In light of Kiev‘s recent, rather negative ascent to the spotlight, I thought I’d turn tables and show the beautiful side of the Ukrainian capital. Here is St Andrew’s Church (which also happens to be my favourite church I’ve so far visited), reaching for the heavens with its beautiful bejewelled turquoise dome. According to legend, St Andrew had planted a cross on this exact site, proclaiming that one day, it would be the site of a ‘great Christian city.’ Not exactly a cathedral, St Andrew’s namesake is no ordinary church either. Commissioned by the famous Catherine the Great, built by the famed Italian architect Bartolomeo Rastrelli who had a penchant for extravagance and opulence (architect of St Petersburg‘s Winter Palace and Smolny Cathedral), and named for St. Andrew, the patron saint of Kiev, St Andrew’s Church was constructed in the years 1747-54 in Baroque style. However, for some reason, Catherine wasn’t pleased, and poor Rastrelli was fired. Apparently, she had no taste for beauty because today, Андріївська церкваone is one of the most beautiful buildings not only in Kiev, but in the entire continent.
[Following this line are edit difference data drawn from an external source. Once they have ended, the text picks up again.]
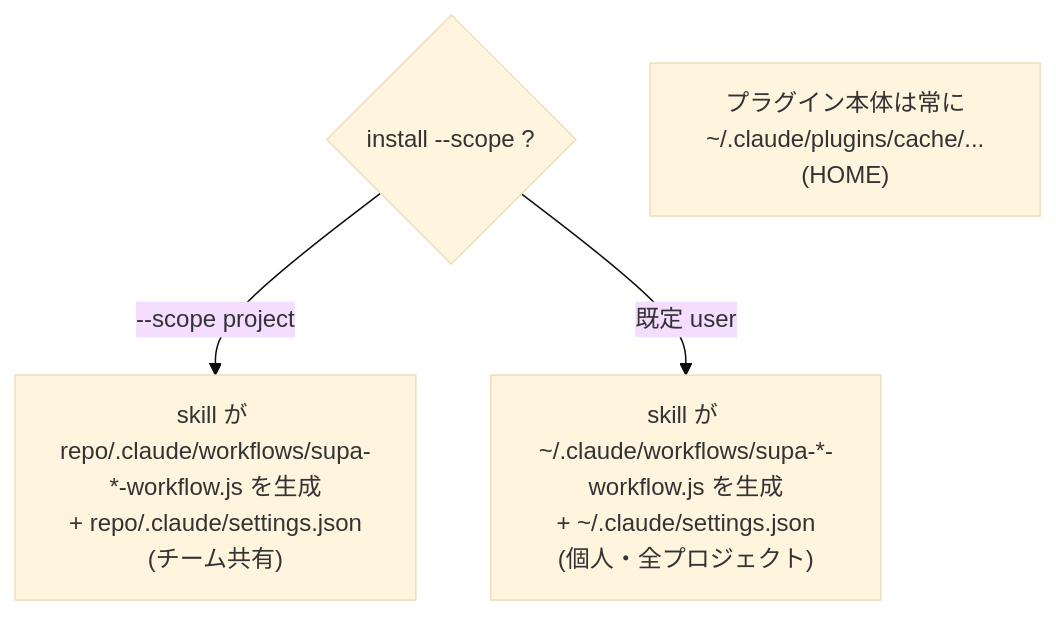
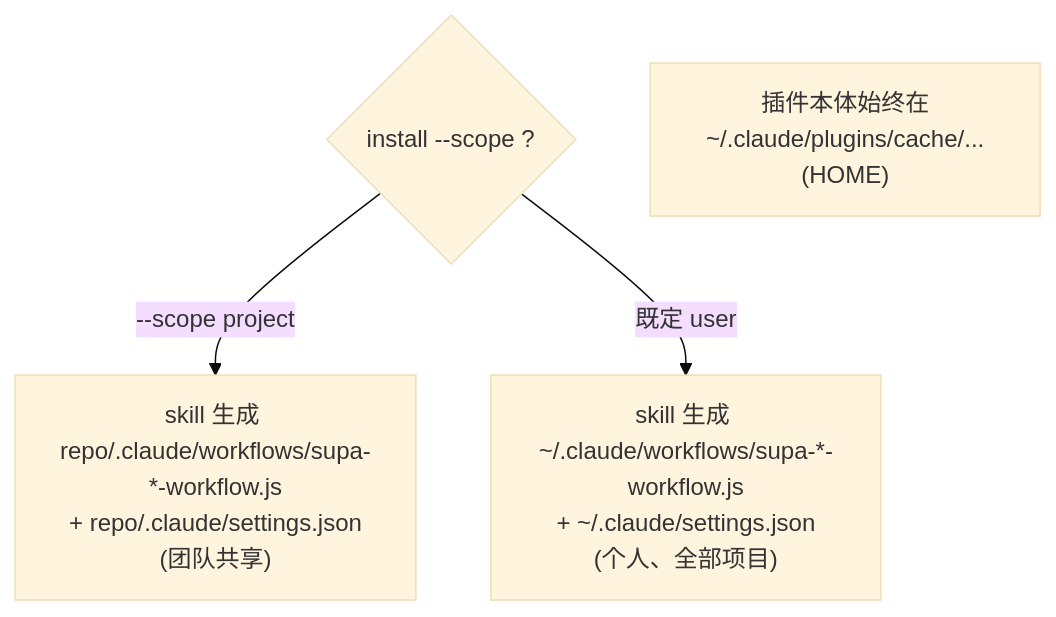
One commit to magcen-zone/supadevops changed the seventh of 7 diagrams in README.md. Above: the diagram before and after it, drawn with Mermaid (base theme). The commit also changed other lines of this file and 11 other files, not shown here.

````diff
--- a/README.md
+++ b/README.md
@@ -625,7 +625,7 @@
 ```mermaid
 flowchart TD
     I{"install --scope ?"}
-    I -->|--scope project| PROJ["skill が repo/.claude/workflows/supa-*-workflow.js を生成<br/>+ repo/.claude/settings.json<br/>(チーム共有)"]
-    I -->|既定 user| HOME["skill が ~/.claude/workflows/supa-*-workflow.js を生成<br/>+ ~/.claude/settings.json<br/>(個人・全プロジェクト)"]
-    BODY["プラグイン本体は常に<br/>~/.claude/plugins/cache/...(HOME)"]
+    I -->|--scope project| PROJ["skill 生成 repo/.claude/workflows/supa-*-workflow.js<br/>+ repo/.claude/settings.json<br/>(团队共享)"]
+    I -->|既定 user| HOME["skill 生成 ~/.claude/workflows/supa-*-workflow.js<br/>+ ~/.claude/settings.json<br/>(个人、全部项目)"]
+    BODY["插件本体始终在<br/>~/.claude/plugins/cache/...(HOME)"]
 ```
````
St. Michael’s Golden-Domed Monastery, Kiev, Ukraine,
or, Михайлівський золотоверхий монастир
It’s like fairyland, no? Overlooking the Dnieper River in central Kiev and facing down its beautiful sister, St Sophia, this magnificent piece of architecture is actually a functioning monastery. Though built in 1108-1113, it was demolished in 1934-1936 (three guesses who destroyed it…), and not rebuilt until 1999. So really, it’s only the site that’s old, not the cathedral itself. If you’ve never been to an orthodox cathedral, prepare for jaw-dropping beauty, both inside and out. Hershey-kissed shaped golden domes top its exterior towers, and inside, well, prepare for walls covered floor-to-ceiling in intricately-painted pictures and paintings. Golden walls and impressive idols line the alter. The whole interior is seems massively never-ending, and its acoustics are amazing; it’s like you’ve stepped into another world! Buildings like this make you appreciate the artistic capabilities of humanity all over again.
After having seen the orthodox cathedrals in Kiev – wildly colourful, crazily textured, beautifully gilded, onion-dome topped, with every inch carefully painted, I will never look at a cathedral the same way. Western cathedrals, while impressive and beautiful, rarely stand out from each other. But Eastern Orthodox cathedrals – each one is a separate work of art, each one is different, unique. This is St. Panteleimon’s, built in Russian Revival design between 1905 and 1912, so it is not terribly old in comparison with other religious structures in Europe. Some say it resembles the Nevski Cathedral in Tallinn – and there is some resemblance! St. Pan’s was intended to serve as a branch of St Michael’s Golden-Domed Monastery, but was closed and looted in WWII. Today, it is only a hollow shell which has been restored as the main church of a nunnery. It rests in the quiet, suburban park of Feofaniya (getting there is tricky because the Ukrainians don’t post bus signs or if they do, they are in Cyrillic. From M. Libidska take bus 11 or 156 to the last stop) on 1.5 km2 acres of land. It makes a lovely backdrop for an afternoon stroll!